I had a blind date a while back with a man who is naturally thin (and that definitely isn’t my type), when I told him that I struggle with my weight, he said, “You look fine to me but if you need to lose weight, all you have to do is go on a diet.” Really? Is that all I have to do. Would there be a multi-billion dollar industry in diet and weight loss if it were that simple.

People who know, and I mean, really know what they are talking about know that it is never that simple. Even if the concept is easy to understand - like buy low and sell high or eat less and move more - it’s often more difficult to put into practice. Experts became experts for a reason. They put in the time to get the knowledge and the experience to know that what you have to do is always a lot more complicated than it seems.

I know people who have lost marriages, homes, jobs and life savings listening to advice that started with “All you have to do is…”If you need advice on selling your house, talk to a realtor. If you want advice on investing, talk to a financial professional (or two).

If it’s a personal situation, seek out people who experience in what you want to do. I have two friends who planned big interstate moves, both of them called me because I’ve made those moves more than a handful of times. Because I’ve done it, I was able to bring up a few things that they hadn’t even thought of.

I want to start painting and landscaping my house and I don't have a clue as to where to start, but I have several friends who have gorgeous homes, who can help me.

So the next time you hear an “All you have to do is…” you know what you need to do. Be nice. Be polite. But get your advice elsewhere. The Uncle Johnnys of the world are always more entertaining than they are informative.

Thursday, March 3, 2011

Seek and You Shall Find

When quoted in the Bible, Jesus is talking about seeking and finding God, but I've found that it's true in other areas. What we seek, we find.

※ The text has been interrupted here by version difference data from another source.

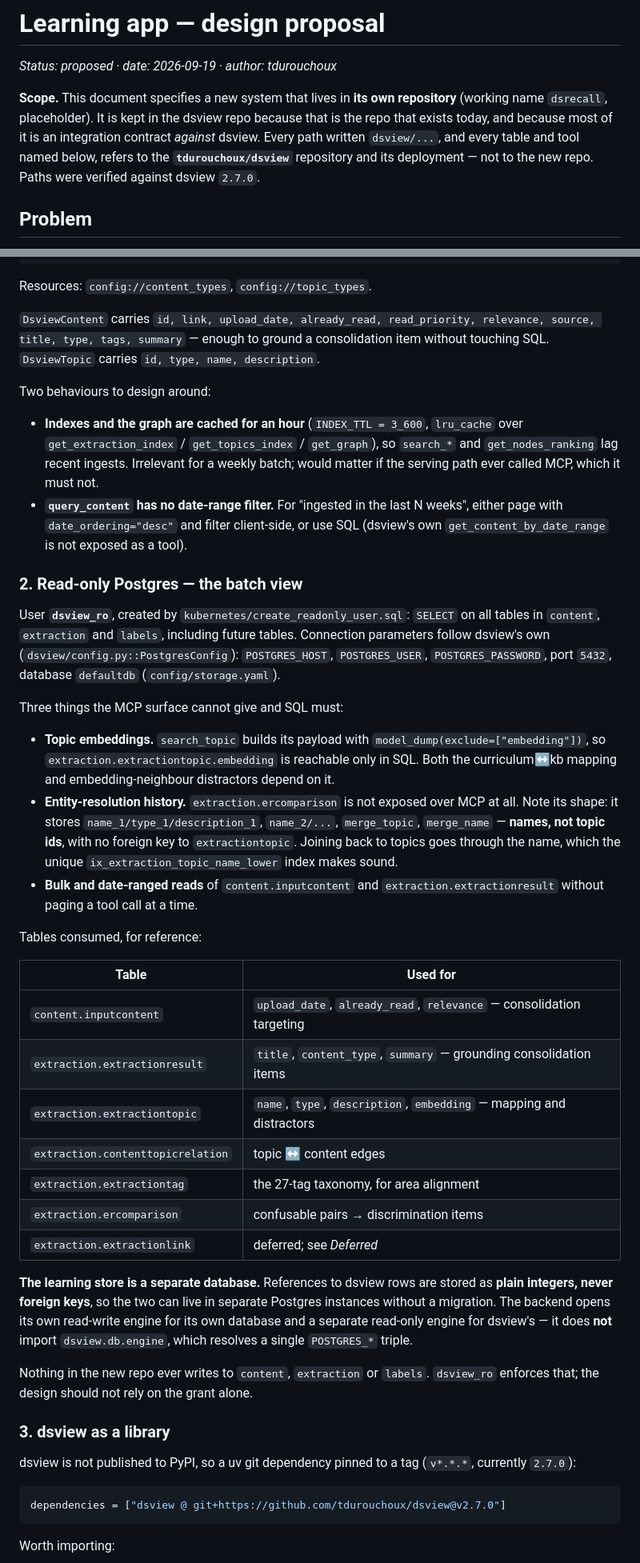
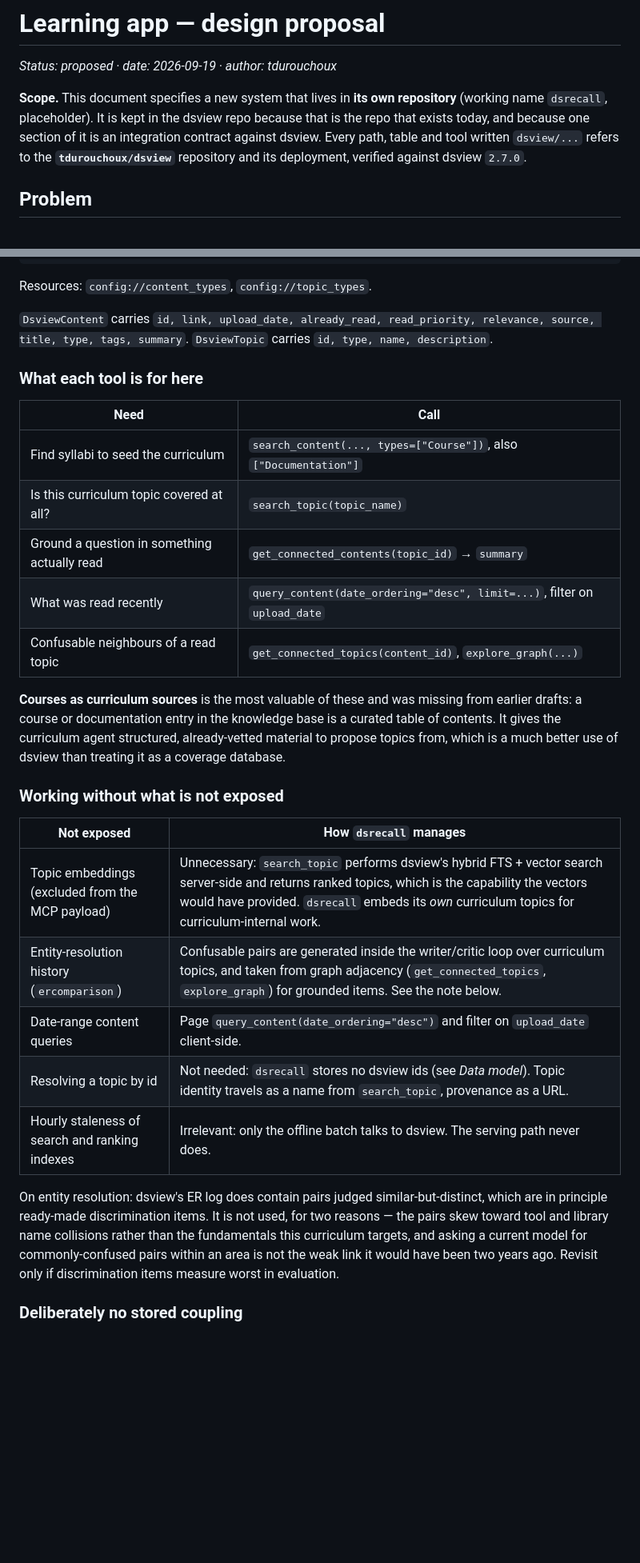
Before and after one commit to tdurouchoux/dsview, a Markdown page: docs/learning_app_design.md, 2 parts joined by grey strips. Shown at 80% size. GitHub-like rendering; blank space fills up the shorter version.

````diff
--- a/docs/learning_app_design.md
+++ b/docs/learning_app_design.md
@@ -4,9 +4,9 @@
 
 **Scope.** This document specifies a new system that lives in **its own repository** (working name
 `dsrecall`, placeholder). It is kept in the dsview repo because that is the repo that exists today,
-and because most of it is an integration contract *against* dsview. Every path written
-`dsview/...`, and every table and tool named below, refers to the **`tdurouchoux/dsview`**
-repository and its deployment — not to the new repo. Paths were verified against dsview `2.7.0`.
+and because one section of it is an integration contract against dsview. Every path, table and tool
+written `dsview/...` refers to the **`tdurouchoux/dsview`** repository and its deployment, verified
+against dsview `2.7.0`.
 
 ## Problem
 
@@ -153,67 +145,38 @@ get_nodes_ranking(metric: Literal["betweenness","degree","pagerank"] = "betweenn
 Resources: `config://content_types`, `config://topic_types`.
 
 `DsviewContent` carries `id, link, upload_date, already_read, read_priority, relevance, source,
-title, type, tags, summary` — enough to ground a consolidation item without touching SQL.
-`DsviewTopic` carries `id, type, name, description`.
+title, type, tags, summary`. `DsviewTopic` carries `id, type, name, description`.
 
-Two behaviours to design around:
+### What each tool is for here
 
-- **Indexes and the graph are cached for an hour** (`INDEX_TTL = 3_600`, `lru_cache` over
-  `get_extraction_index` / `get_topics_index` / `get_graph`), so `search_*` and
-  `get_nodes_ranking` lag recent ingests. Irrelevant for a weekly batch; would matter if the
-  serving path ever called MCP, which it must not.
-- **`query_content` has no date-range filter.** For "ingested in the last N weeks", either page
-  with `date_ordering="desc"` and filter client-side, or use SQL (dsview's own
-  `get_content_by_date_range` is not exposed as a tool).
+| Need | Call |
+|---|---|
+| Find syllabi to seed the curriculum | `search_content(..., types=["Course"])`, also `["Documentation"]` |
+| Is this curriculum topic covered at all? | `search_topic(topic_name)` |
+| Ground a question in something actually read | `get_connected_contents(topic_id)` → `summary` |
+| What was read recently | `query_content(date_ordering="desc", limit=...)`, filter on `upload_date` |
+| Confusable neighbours of a read topic | `get_connected_topics(content_id)`, `explore_graph(...)` |
 
-### 2. Read-only Postgres — the batch view
+**Courses as curriculum sources** is the most valuable of these and was missing from earlier drafts:
+a course or documentation entry in the knowledge base is a curated table of contents. It gives the
+curriculum agent structured, already-vetted material to propose topics from, which is a much better
+use of dsview than treating it as a coverage database.
 
-User **`dsview_ro`**, created by `kubernetes/create_readonly_user.sql`: `SELECT` on all tables in
-`content`, `extraction` and `labels`, including future tables. Connection parameters follow
-dsview's own (`dsview/config.py::PostgresConfig`): `POSTGRES_HOST`, `POSTGRES_USER`,
-`POSTGRES_PASSWORD`, port `5432`, database `defaultdb` (`config/storage.yaml`).
+### Working without what is not exposed
 
-Three things the MCP surface cannot give and SQL must:
+| Not exposed | How `dsrecall` manages |
+|---|---|
+| Topic embeddings (excluded from the MCP payload) | Unnecessary: `search_topic` performs dsview's hybrid FTS + vector search server-side and returns ranked topics, which is the capability the vectors would have provided. `dsrecall` embeds its *own* curriculum topics for curriculum-internal work. |
+| Entity-resolution history (`ercomparison`) | Confusable pairs are generated inside the writer/critic loop over curriculum topics, and taken from graph adjacency (`get_connected_topics`, `explore_graph`) for grounded items. See the note below. |
+| Date-range content queries | Page `query_content(date_ordering="desc")` and filter on `upload_date` client-side. |
+| Resolving a topic by id | Not needed: `dsrecall` stores no dsview ids (see *Data model*). Topic identity travels as a name from `search_topic`, provenance as a URL. |
+| Hourly staleness of search and ranking indexes | Irrelevant: only the offline batch talks to dsview. The serving path never does. |
 
-- **Topic embeddings.** `search_topic` builds its payload with
-  `model_dump(exclude=["embedding"])`, so `extraction.extractiontopic.embedding` is reachable only
-  in SQL. Both the curriculum↔kb mapping and embedding-neighbour distractors depend on it.
-- **Entity-resolution history.** `extraction.ercomparison` is not exposed over MCP at all. Note its
-  shape: it stores `name_1/type_1/description_1`, `name_2/...`, `merge_topic`, `merge_name` — **names,
-  not topic ids**, with no foreign key to `extractiontopic`. Joining back to topics goes through the
-  name, which the unique `ix_extraction_topic_name_lower` index makes sound.
-- **Bulk and date-ranged reads** of `content.inputcontent` and `extraction.extractionresult`
-  without paging a tool call at a time.
+On entity resolution: dsview's ER log does contain pairs judged similar-but-distinct, which are in
+principle ready-made discrimination items. It is not used, for two reasons — the pairs skew toward
+tool and library name collisions rather than the fundamentals this curriculum targets, and asking a
+current model for commonly-confused pairs within an area is not the weak link it would have been two
+years ago. Revisit only if discrimination items measure worst in evaluation.
 
-Tables consumed, for reference:
+### Deliberately no stored coupling
 
-| Table | Used for |
-|---|---|
-| `content.inputcontent` | `upload_date`, `already_read`, `relevance` — consolidation targeting |
-| `extraction.extractionresult` | `title`, `content_type`, `summary` — grounding consolidation items |
-| `extraction.extractiontopic` | `name`, `type`, `description`, `embedding` — mapping and distractors |
-| `extraction.contenttopicrelation` | topic ↔ content edges |
-| `extraction.extractiontag` | the 27-tag taxonomy, for area alignment |
-| `extraction.ercomparison` | confusable pairs → discrimination items |
-| `extraction.extractionlink` | deferred; see *Deferred* |
-
-**The learning store is a separate database.** References to dsview rows are stored as **plain
-integers, never foreign keys**, so the two can live in separate Postgres instances without a
-migration. The backend opens its own read-write engine for its own database and a separate
-read-only engine for dsview's — it does **not** import `dsview.db.engine`, which resolves a single
-`POSTGRES_*` triple.
-
-Nothing in the new repo ever writes to `content`, `extraction` or `labels`. `dsview_ro` enforces
-that; the design should not rely on the grant alone.
-
-### 3. dsview as a library
-
-dsview is not published to PyPI, so a uv git dependency pinned to a tag (`v*.*.*`, currently
-`2.7.0`):
-
-```toml
-dependencies = ["dsview @ git+https://github.com/tdurouchoux/dsview@v2.7.0"]
-```
-
-Worth importing:
-
````
Also changed, not shown: other parts of docs/learning_app_design.md (+127 -177 lines).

A friend of mine works in the hosptiality industry and recently ran into one of his most difficult customers. She was literally looking for reasons to be upset. The driver didn't know she was waiting for a ride, so it wasn't a mistake, it was his attempt to "try to make her late." When she didn't get her food fast enough, the wait staff had something against her. And so it went, on and on.

She was looking for problems and she found them at every turn. If she ran into a case where she didn't find a problem, I'd venture to guess that she'd make one up.

Seeking the good means that you will more than likely find the good but it doesn't make you immune to the bad. It does, however, change the way you handle the bad when it occurs.

I spent two years in Los Angeles. I worked as a temp for the majority of the time I was there, but I was always looking for full-time work. At one point, I thought I'd found it. I'd submitted several samples of my writing and had 3 successful phone interviews. In fact, towards the end of the process, phrases like "when you start," and "you're first assignment will be," were used. I just had to have a face-to-face meeting.

Well, it was clear that my potential boss was not expecting an African-American. She saw me in the waiting room (the only one there) and left for several minutes and came back. I think she'd thought that the white Karyn Beach might be in the bathroom! LOL! Well, our interview lasted ten minutes and she never once made eye contact. Of course, I didn't get the job.

So what did I do? I stopped by the Coffee Bean and got my favorite drink (a white chocolate mocha), went back home, wrote a short thank you letter and started looking for jobs again. It was her loss, not mine. She had seen my work and knew what I was capable of and she let something as silly as race keep her from hiring an awesome employee!

Her actions weren't going to keep me from gainful employment. She wasn't a paralyzing defeat or justification for every negative mantra I'd thought to myself over the years. Because I try to focus on the good, I knew that something positive was just around the corner. I just had to find it. She was a small pothole on my road to success.

People who make a habit of seeking the good usually find happiness, friendship, love, success, peace of mind. People who make a habit of seeking the negative usually find drama, hardship, setbacks and sorrow.

Which will you choose?